Over the last two decades your money needed to almost double (92%) in value to keep pace with inflation, which averaged 3.3% a year during the period – substantially below April 2022’s inflation rate of 9%.

If your money is not keeping pace with inflation, it could be shrinking in value in real terms, something we will consider in more detail in a moment. First, let’s look at how the ONS calculates its rate of inflation and why yours might be different.

The UK’s inflation rate is calculated using a “basket” of goods

The ONS’s rate of inflation is an average that is calculated using the prices of a “basket” of more than 700 goods and services. These include meat-free sausages, energy costs, lager, sports bras and even antibacterial surface wipes.

However, it’s unlikely your spending will exactly match this basket of goods, and so your personal rate of inflation may be different to the ONS’s rate. For example, if you live in a larger house and use more energy to keep it warm, your personal inflation rate might be higher than the ONS’s because you use more gas or electricity.

Similarly, if you drive a lot, the soaring cost of petrol and diesel could mean your inflation rate is higher.

The good news is that by working out your personal rate, you could adjust your spending to help mitigate the effects of inflation on your wealth.

To do this, add up your current monthly expenditure and compare it to previous years. This means that if you spent £4,600 in March 2022 and £4,000 in March 2021, your personal inflation rate increased by 15% in the year between.

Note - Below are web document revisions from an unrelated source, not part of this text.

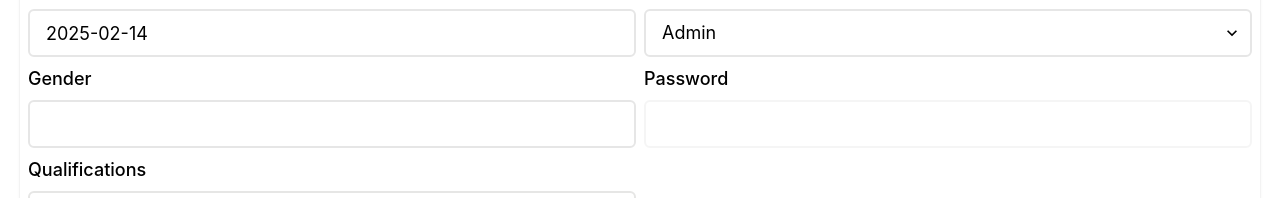
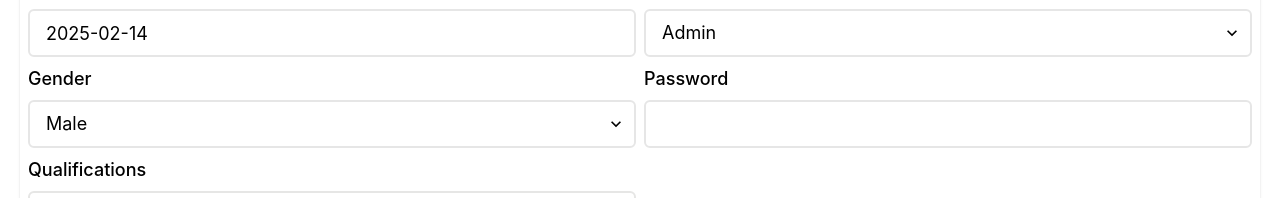
Before and after one commit to GymManagmentSystem/gym_admin_web_app, a React (Vite) app: page /staff/register in a window 1280 px wide. Shown: the part 490-688 px from the top of the page. Built offline with nearby package versions, Linux system fonts and the light colour scheme.

Commit message:
changing Gender Input Feild

```diff
--- a/src/components/RegisterHeading.tsx
+++ b/src/components/RegisterHeading.tsx
@@ -1,7 +1,6 @@
 import { Box, HStack, Image, Text, VStack } from "@chakra-ui/react";
 import logo from "../assets/MotionZone.png";
-import profileLogo from "../assets/profile.png";
-import useAdminNameStore from "../store/useAdminNameStore";
+
 
 const RegisterHeading = () => {
   return (
--- a/src/components/StaffEditableForm.tsx
+++ b/src/components/StaffEditableForm.tsx
@@ -48,7 +48,7 @@ export const staffDataSchema = z.object({
     })
     .date(),
   qualifications: z.string().min(1, { message: "Qualifictions are required" }),
-  password:z.string()
+  password:z.string({ required_error: "Password is required" })
   .min(8, "Password must be at least 8 characters long")
   .max(20, "Password must not exceed 20 characters")
   .regex(/[a-z]/, "Password must contain at least one lowercase letter")
@@ -56,7 +56,9 @@ export const staffDataSchema = z.object({
   .regex(/\d/, "Password must contain at least one number")
   .regex(/[@$!%*?&#]/, "Password must contain at least one special character")
   .optional(),
-gender:z.string({required_error: "gender is required"})
+gender:z
+.string()
+.min(1, { message: "Gender is required" })
 });
 
 export type StaffFormData = z.infer<typeof staffDataSchema>;
--- a/src/pages/RegisterPage.tsx
+++ b/src/pages/RegisterPage.tsx
@@ -22,14 +22,11 @@ import {
 import { useQueryClient } from "@tanstack/react-query";
 import RegisterHeading from "../components/RegisterHeading";
 
-
 const addStaffSchema = staffDataSchema;
 
 export type StaffAddFormData = z.infer<typeof addStaffSchema>;
 
 const RegisterPage = () => {
-
-
   const responsiveButtonSize = { sm: "sm", md: "sm", lg: "md", xl: "lg" };
   const navigation = useNavigate();
   const addStaffMember = useAddStaffMember();
@@ -45,6 +42,7 @@ const RegisterPage = () => {
     resolver: zodResolver(addStaffSchema),
     defaultValues: {
       registeredDate: new Date().toISOString().split("T")[0],
+      position: "Admin",
     },
   });
 
@@ -80,11 +78,9 @@ const RegisterPage = () => {
 
   const selectedPosition = watch("position");
 
-
-
   return (
     <>
-    <RegisterHeading/>
+      <RegisterHeading />
       <Card
         backgroundColor="#fff"
         variant="elevated"
@@ -97,7 +93,6 @@ const RegisterPage = () => {
           },
         }}
       >
-
         <Heading color="#000" size={{ sm: "md", md: "lg", xl: "xl" }}>
           Register Staff Member Details
         </Heading>
@@ -179,12 +174,12 @@ const RegisterPage = () => {
                 formType="addForm"
               />
 
-            <TextInput
+              <SelectFeild
+                selectArray={["Male","Female"]}
                 textInputTitle="Gender"
                 name="gender"
                 register={register}
                 errors={errors.gender}
-              inputType="string"
                 formType="addForm"
               />
 
@@ -235,7 +230,7 @@ const RegisterPage = () => {
         </Card>
       </Card>
     </>
-  )
-}
+  );
+};
 
-export default RegisterPage
+export default RegisterPage;
```
Lines whose indentation alone changed are shown as unchanged.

Always include regular outgoings, not one-off expenditure.

Understanding your personal inflation rate could help you to adjust your spending to mitigate its effects on your household finances. Furthermore, it allows you to better understand how significantly the rising cost of living is devaluing your money in real terms, especially if it is in savings.

This is something we will look at more closely now.

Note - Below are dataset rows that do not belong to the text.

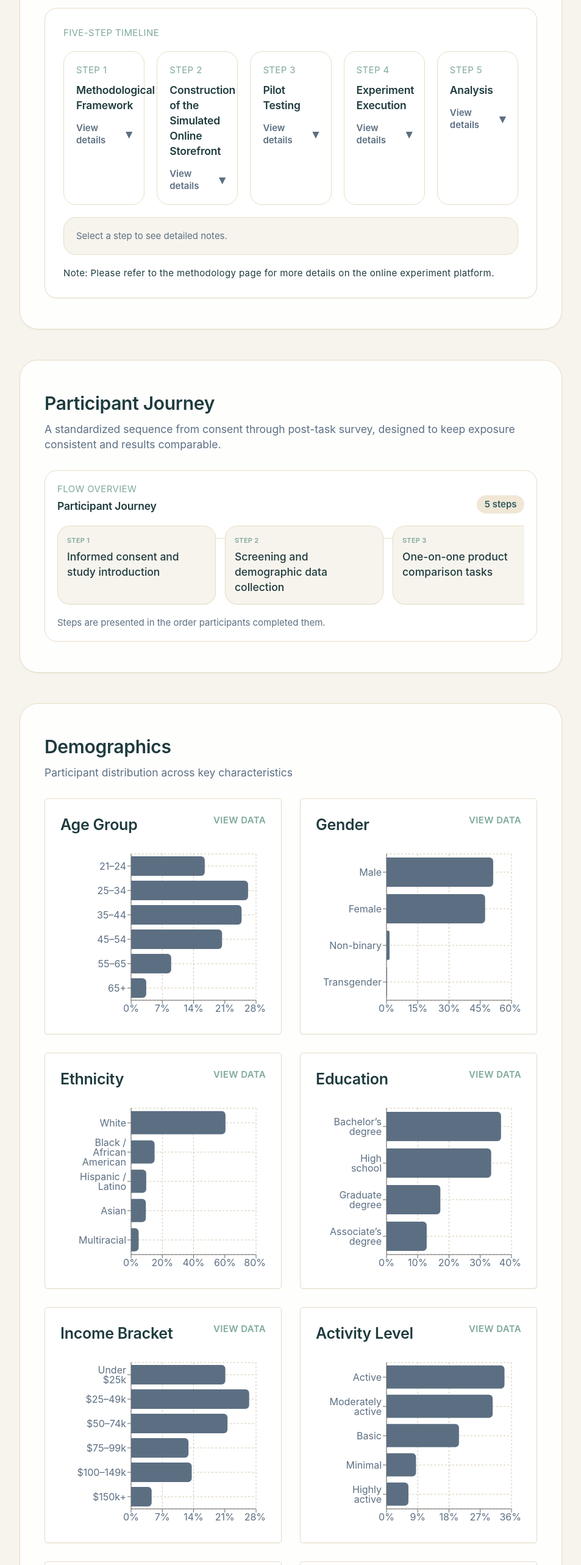
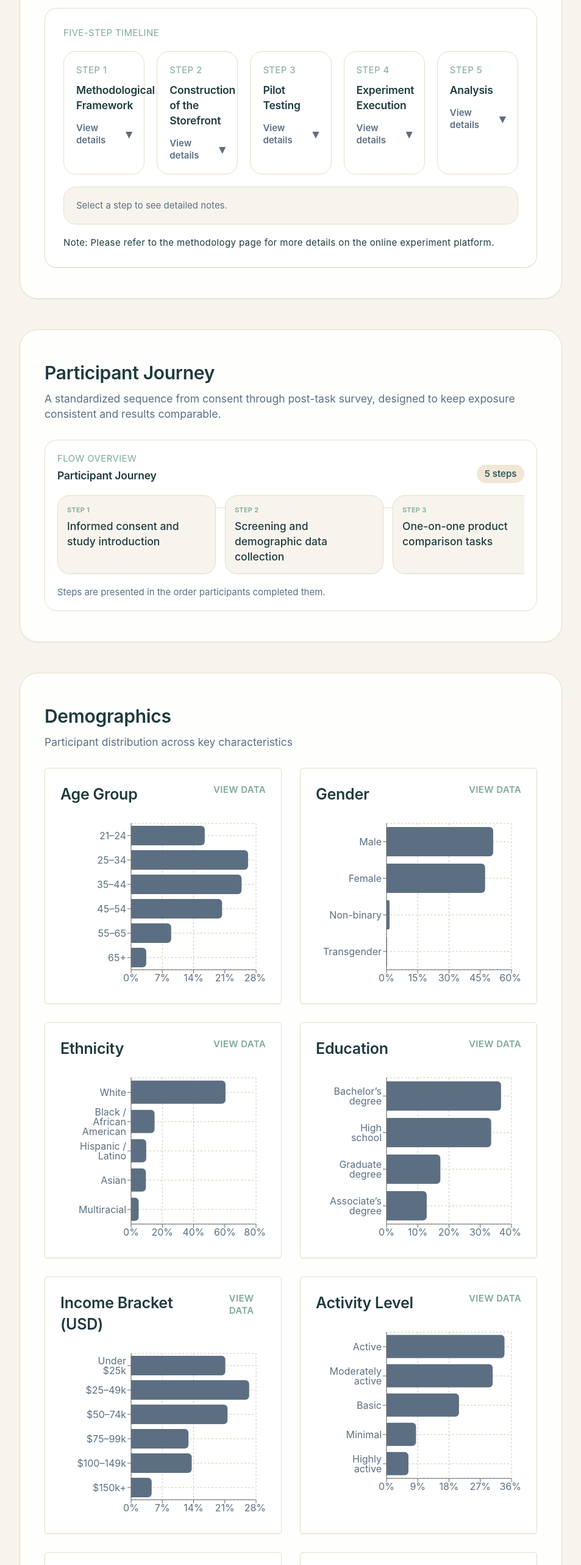
Before and after one commit to jose-laveaga/Heineken-study, a React (Vite) app: page / in a window 1280 px wide. Shown: the part 2140-4706 px from the top of the page at 61% size, without its empty margins (28-981 px from the left). Built offline with nearby package versions, Linux system fonts and the light colour scheme.

Commit message:
changes suggested by maria day 2

```diff
--- a/src/components/content/GlossarySection.tsx
+++ b/src/components/content/GlossarySection.tsx
@@ -115,7 +115,7 @@ const GlossarySection = () => {
     <Section
       id="glossary"
       title="Glossary"
-      subtitle="Statistical terms referenced across the report and methodology."
+      subtitle="Statistical terms referenced across the report and methodology"
       actions={
         <div className="w-full max-w-sm">
           <label className="text-xs font-semibold uppercase tracking-wide text-slate-500" htmlFor="glossary-search">
--- a/src/components/explorers/ResultsComparisons.tsx
+++ b/src/components/explorers/ResultsComparisons.tsx
@@ -18,9 +18,9 @@ const formatLabels: Record<string, string> = {
 };
 
 const scenarioLabels: Record<string, string> = {
-  equal_price: 'Equal price',
-  heineken_cheaper: 'Heineken cheaper',
-  fictional_brand_cheaper: 'Fictional brand cheaper'
+  equal_price: 'Priced Equally',
+  heineken_cheaper: 'Heineken Priced Lower',
+  fictional_brand_cheaper: 'Fictional Brand Priced Lower'
 };
 
 const categoryFilters = {
--- a/src/components/explorers/StandardLogisticRegressionSection.tsx
+++ b/src/components/explorers/StandardLogisticRegressionSection.tsx
@@ -36,7 +36,7 @@ const chartConfigs = [
         id: 'income-50-a',
         title: 'Probability of Choosing the Mother Brand (>50% of Choices) by Income',
         subtitle: 'Model-predicted probabilities with 95% confidence intervals',
-        xAxisLabel: 'Income Bracket',
+        xAxisLabel: 'Income Bracket (USD)',
         yAxisLabel: 'Predicted Probability',
         xLabels: ['<$25k', '$50–74k', '$75–99k', '$100–149k', '$150k+']
     },
@@ -44,7 +44,7 @@ const chartConfigs = [
         id: 'income-75-a',
         title: 'Probability of Choosing the Mother Brand (>75% of Choices) by Income',
         subtitle: 'Model-predicted probabilities with 95% confidence intervals',
-        xAxisLabel: 'Income Bracket',
+        xAxisLabel: 'Income Bracket (USD)',
         yAxisLabel: 'Predicted Probability',
         xLabels: ['<$25k', '$50–74k', '$75–99k', '$100–149k', '$150k+']
     },
@@ -249,7 +249,7 @@ const StandardLogisticRegressionSection = () => (
         <p className="text-justify">
             This section presents the predictive margins derived from the regression models used
             to examine how key demographic factors shape the likelihood of participants
-            choosing mother brands above the two established thresholds (50 & 75%) across the entirety of the study.
+            choosing mother brands above the two established thresholds (50% and 75%) across the entirety of the study.
             The figures report predicted probabilities
             with 95% confidence intervals, disaggregated by gender, allowing direct visual
             comparison across activity level, age group, and income. Together, these results
--- a/src/components/results/ConclusionSection.tsx
+++ b/src/components/results/ConclusionSection.tsx
@@ -7,8 +7,8 @@ import {
 } from '../../data/conclusion';
 
 const ConclusionSection = () => (
-  <Section id="conclusion" title="Conclusion" subtitle="Executive summary and hypothesis outcomes" className="text-justify">
-    <div className="space-y-6 text-justify">
+  <Section id="conclusion" title="Conclusion" subtitle="Executive summary and hypothesis outcomes" className="text-left">
+    <div className="space-y-6 text-left">
       <div className="space-y-4">
         {conclusionIntroParagraphs.map((paragraph) => (
           <p key={paragraph} className="text-sm text-slate-600 text-justify">
@@ -17,12 +17,12 @@ const ConclusionSection = () => (
         ))}
       </div>
 
-      <div className="grid gap-6 lg:grid-cols-3 text-justify">
+      <div className="grid gap-6 lg:grid-cols-3 text-left">
         {hypotheses.map((hypothesis) => (
           <HypothesisCard key={hypothesis.id} hypothesis={hypothesis} />
         ))}
       </div>
-      <p className="text-sm text-slate-600 text-justify">{conclusionClosingParagraph}</p>
+      <p className="text-sm text-slate-600 text-left">{conclusionClosingParagraph}</p>
     </div>
   </Section>
 );
--- a/src/data/demographics.json
+++ b/src/data/demographics.json
@@ -45,7 +45,7 @@
     },
     {
       "id": "income",
-      "title": "Income Bracket",
+      "title": "Income Bracket (USD)",
       "items": [
         {"label": "Under $25k", "value": 87},
         {"label": "$25–49k", "value": 109},
--- a/src/data/discrepancies.ts
+++ b/src/data/discrepancies.ts
@@ -31,8 +31,8 @@ export interface DiscrepancyCase {
 
 export const introCopy =
   "This section examines cases where respondent stated purchase likelihood does not align with their observed choices in the simulated"+
-    "selection tasks. These discrepancies highlight where attitudinal measures (self-reported likelihood) may diverge from revealed"+
-  "preferences in direct brand comparisons, which is relevant for interpreting demand signals and evaluating policy or portfolio scenarios.";
+    " selection tasks. These discrepancies highlight where attitudinal measures (self-reported likelihood) may diverge from revealed"+
+  " preferences in direct brand comparisons, which is relevant for interpreting demand signals and evaluating policy or portfolio scenarios.";
 
 export const discrepancyCases: DiscrepancyCase[] = [
   {
--- a/src/data/narrative.json
+++ b/src/data/narrative.json
@@ -1,9 +1,9 @@
 {
   "abstract": "This report presents results from a 2025 experimental study on the influence of established mother brands on consumer selection of non-alcoholic beer across heterogeneous shopper segments. Using controlled experimental designs, the analysis integrates preference-share estimation, brand perception metrics, sentiment analysis, and discrepancy diagnostics. The objective is to assess whether non-alcoholic beers associated with established mother brands are selected more frequently than standalone alternatives, to quantify the relationship between brand perceptions and purchase behavior, and to evaluate differences between regular alcohol consumers and non-drinkers.",
   "context": [
-    "Heineken is a global brewing company distributing products in more than 190 countries, with origins dating to 1873. As one of the world’s largest beer brands, it operates an extensive network of production facilities and logistics systems that must continuously adjust to shifts in consumer demand. Changes in consumption patterns—particularly among younger and health-conscious segments—have direct implications for production planning, inventory management, and long-term market positioning.",
+    "Heineken is a global brewing company distributing products in more than 190 countries, with origins dating to 1873. As one of the world’s largest beer brands, it operates an extensive network of production facilities and logistics systems that must continuously adjust to shifts in consumer demand. Changes in consumption patterns, particularly among younger and health-conscious segments, have direct implications for production planning, inventory management, and long-term market positioning.",
     "In 2013, Heineken joined the International Alliance for Responsible Drinking, reflecting a commitment to reducing harmful alcohol consumption alongside other major producers. During the same period, the availability of non-alcoholic beer expanded substantially, altering the competitive landscape of the beverage market. Established breweries began to diversify their portfolios in response to evolving preferences. In 2017, Heineken entered the segment with the launch of Heineken 0.0, a non-alcoholic version of its flagship product and a strategic step into the zero-alcohol category.",
-    "The contemporary beverage market now includes a broad range of non-alcoholic options offered by both established alcohol producers and companies focused exclusively on alcohol-free products. Prior research indicates that greater availability of non-alcoholic alternatives can reduce alcohol consumption. However, there is limited empirical evidence on consumer responses when established alcohol brands introduce non-alcoholic extensions. In particular, the extent to which a strong mother brand increases acceptance of a zero-alcohol variant—and how this effect differs across consumer segments—remains insufficiently understood.",
+    "The contemporary beverage market now includes a broad range of non-alcoholic options offered by both established alcohol producers and companies focused exclusively on alcohol-free products. Prior research indicates that greater availability of non-alcoholic alternatives can reduce alcohol consumption. However, there is limited empirical evidence on consumer responses when established alcohol brands introduce non-alcoholic extensions. In particular, the extent to which a strong mother brand increases acceptance of a zero-alcohol variant and how this effect differs across consumer segments remains insufficiently understood.",
     "This research addresses that gap by evaluating the influence of Heineken’s brand equity on perceptions and preferences for non-alcoholic beer. The analysis focuses on whether the strength of the Heineken mother brand increases selection of Heineken 0.0 and whether these effects differ between regular alcohol consumers and non-drinkers.",
     "The project employs a mixed-method design combining a controlled laboratory experiment, a field experiment, structured questionnaires, and qualitative interviews. These primary data are supplemented with secondary data provided by Heineken. The resulting analysis is intended to inform marketing strategy, product positioning, and consumer behavior insights relevant to corporate decision-making and beverage policy."
   ],
--- a/src/data/studyDesign.json
+++ b/src/data/studyDesign.json
@@ -9,7 +9,7 @@
       "description": "The initial stage established the methodological structure of the study."},
     {
       "id": "stage2",
-      "title": "Construction of the Simulated Online Storefront",
+      "title": "Construction of the Storefront",
       "bullet_one":  "An interactive, web-based platform was designed and implemented to simulate a standard online purchasing interface.",
       "bullet_two":  "The primary outcome was a functional, realistic storefront that enabled controlled observation of consumer choices during the experiment.",
       "bullet_three":  null,
```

Inflation-proofing your money by investing it might be a shrewd move

According to Moneyfacts, the top easy access savings account offered 1.52% interest on 16 June 2022, with the top five-year fixed rate offering 3.0%. As you can see, both these rates are significantly below the rate of inflation, which means that your money is not keeping pace with the rising cost of living.

As a result, your wealth is likely to be shrinking in value in real terms. However, one way you could potentially inflation-proof your money is to consider investing it.

This is because it could expose your cash to greater growth potential over the long term, and help it keep pace with the rising cost of living. To demonstrate this consider the following illustration, which shows the performance of the FTSE 100 between June 2002 and June 2022.

The index tracks the performance of the top 100 companies listed on the London Stock Exchange.

Source: London Stock Exchange

As you can see, while there were downturns, the index has tended to produce positive returns over the last two decades, even with Brexit, the Covid pandemic and economic uncertainty. This means that even if investments do not keep pace with inflation in the short term due to Covid and the war in Ukraine, they may still inflation-proof your money over the long term.

Always remember though, that past performance is no guarantee of future performance.

Get in touch

Even if your personal inflation rate is higher than the ONS’s average, you may still be able to inflation-proof your money.

While it’s likely we have already discussed ways you could do this, if you would like to discuss it further or have friends and family you feel could benefit from our help, please email us at or call 01277 350560.

Please note

This article is for information only. Please do not act based on anything you might read in this article.

The value of your investments (and any income from them) can go down as well as up and you may not get back the full amount you invested. Past performance is not a reliable indicator of future performance. Investments should be considered over the longer term and should fit in with your overall attitude to risk and financial circumstances.